• [WORK REQUEST]
Copy the entries that appear below in full, leaving out any picture among them.

[EXERCISE MATERIAL Boundary: Start]

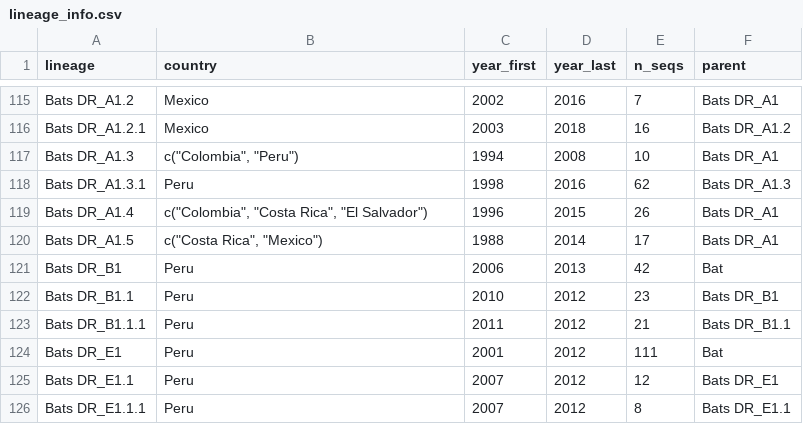
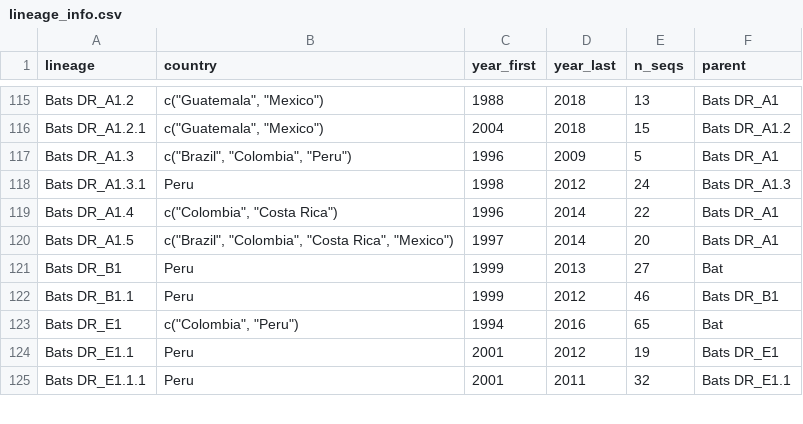
Before and after one commit to KathrynCampbell/MADDOG, a CSV file: inst/extdata/References/RABV/lineage_info.csv, drawn as a sheet; only a part is shown, gaps mark what is left out; removed rows and columns are numbered as before the commit, all else as after; the diff covers the shown part only; the diff names each change by its address in the sheet, - before the commit and + after, or states it on an @@ line.

```diff
--- a/inst/extdata/References/RABV/lineage_info.csv
+++ b/inst/extdata/References/RABV/lineage_info.csv
-B115:B116 (country): Mexico
+B115:B116 (country): c("Guatemala", "Mexico")
-C115 (year_first): 2002
+C115 (year_first): 1988
-D115 (year_last): 2016
+D115 (year_last): 2018
-E115 (n_seqs): 7
+E115 (n_seqs): 13
-C116 (year_first): 2003
+C116 (year_first): 2004
-E116 (n_seqs): 16
+E116 (n_seqs): 15
-B117 (country): c("Colombia", "Peru")
+B117 (country): c("Brazil", "Colombia", "Peru")
-C117 (year_first): 1994
+C117 (year_first): 1996
-D117 (year_last): 2008
+D117 (year_last): 2009
-E117 (n_seqs): 10
+E117 (n_seqs): 5
-D118 (year_last): 2016
+D118 (year_last): 2012
-E118 (n_seqs): 62
+E118 (n_seqs): 24
-B119 (country): c("Colombia", "Costa Rica", "El Salvador")
+B119 (country): c("Colombia", "Costa Rica")
-D119 (year_last): 2015
+D119 (year_last): 2014
-E119 (n_seqs): 26
+E119 (n_seqs): 22
-B120 (country): c("Costa Rica", "Mexico")
+B120 (country): c("Brazil", "Colombia", "Costa Rica", "Mexico")
-C120 (year_first): 1988
+C120 (year_first): 1997
-E120 (n_seqs): 17
+E120 (n_seqs): 20
-C121 (year_first): 2006
+C121 (year_first): 1999
-E121 (n_seqs): 42
+E121 (n_seqs): 27
-C122 (year_first): 2010
+C122 (year_first): 1999
-E122 (n_seqs): 23
+E122 (n_seqs): 46
-row 123: Bats DR_B1.1.1 | Peru | 2011 | 2012 | 21 | Bats DR_B1.1
-B123 (country): Peru
+B123 (country): c("Colombia", "Peru")
-C123 (year_first): 2001
+C123 (year_first): 1994
-D123 (year_last): 2012
+D123 (year_last): 2016
-E123 (n_seqs): 111
+E123 (n_seqs): 65
-C124:C125 (year_first): 2007
+C124:C125 (year_first): 2001
-E124 (n_seqs): 12
+E124 (n_seqs): 19
-D125 (year_last): 2012
+D125 (year_last): 2011
-E125 (n_seqs): 8
+E125 (n_seqs): 32
```
Also changed, not shown: 4 added rows and 119 edited cells elsewhere in this file, inst/extdata/References/RABV/reference_clusters.csv, 2 other files.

[EXERCISE MATERIAL Boundary: End]

• [RESPONSE BELOW]
Before and after one commit to KathrynCampbell/MADDOG, a CSV file: inst/extdata/References/RABV/lineage_info.csv, drawn as a sheet; only a part is shown, gaps mark what is left out; removed rows and columns are numbered as before the commit, all else as after; the diff covers the shown part only; the diff names each change by its address in the sheet, - before the commit and + after, or states it on an @@ line.

```diff
--- a/inst/extdata/References/RABV/lineage_info.csv
+++ b/inst/extdata/References/RABV/lineage_info.csv
-B115:B116 (country): Mexico
+B115:B116 (country): c("Guatemala", "Mexico")
-C115 (year_first): 2002
+C115 (year_first): 1988
-D115 (year_last): 2016
+D115 (year_last): 2018
-E115 (n_seqs): 7
+E115 (n_seqs): 13
-C116 (year_first): 2003
+C116 (year_first): 2004
-E116 (n_seqs): 16
+E116 (n_seqs): 15
-B117 (country): c("Colombia", "Peru")
+B117 (country): c("Brazil", "Colombia", "Peru")
-C117 (year_first): 1994
+C117 (year_first): 1996
-D117 (year_last): 2008
+D117 (year_last): 2009
-E117 (n_seqs): 10
+E117 (n_seqs): 5
-D118 (year_last): 2016
+D118 (year_last): 2012
-E118 (n_seqs): 62
+E118 (n_seqs): 24
-B119 (country): c("Colombia", "Costa Rica", "El Salvador")
+B119 (country): c("Colombia", "Costa Rica")
-D119 (year_last): 2015
+D119 (year_last): 2014
-E119 (n_seqs): 26
+E119 (n_seqs): 22
-B120 (country): c("Costa Rica", "Mexico")
+B120 (country): c("Brazil", "Colombia", "Costa Rica", "Mexico")
-C120 (year_first): 1988
+C120 (year_first): 1997
-E120 (n_seqs): 17
+E120 (n_seqs): 20
-C121 (year_first): 2006
+C121 (year_first): 1999
-E121 (n_seqs): 42
+E121 (n_seqs): 27
-C122 (year_first): 2010
+C122 (year_first): 1999
-E122 (n_seqs): 23
+E122 (n_seqs): 46
-row 123: Bats DR_B1.1.1 | Peru | 2011 | 2012 | 21 | Bats DR_B1.1
-B123 (country): Peru
+B123 (country): c("Colombia", "Peru")
-C123 (year_first): 2001
+C123 (year_first): 1994
-D123 (year_last): 2012
+D123 (year_last): 2016
-E123 (n_seqs): 111
+E123 (n_seqs): 65
-C124:C125 (year_first): 2007
+C124:C125 (year_first): 2001
-E124 (n_seqs): 12
+E124 (n_seqs): 19
-D125 (year_last): 2012
+D125 (year_last): 2011
-E125 (n_seqs): 8
+E125 (n_seqs): 32
```
Also changed, not shown: 4 added rows and 119 edited cells elsewhere in this file, inst/extdata/References/RABV/reference_clusters.csv, 2 other files.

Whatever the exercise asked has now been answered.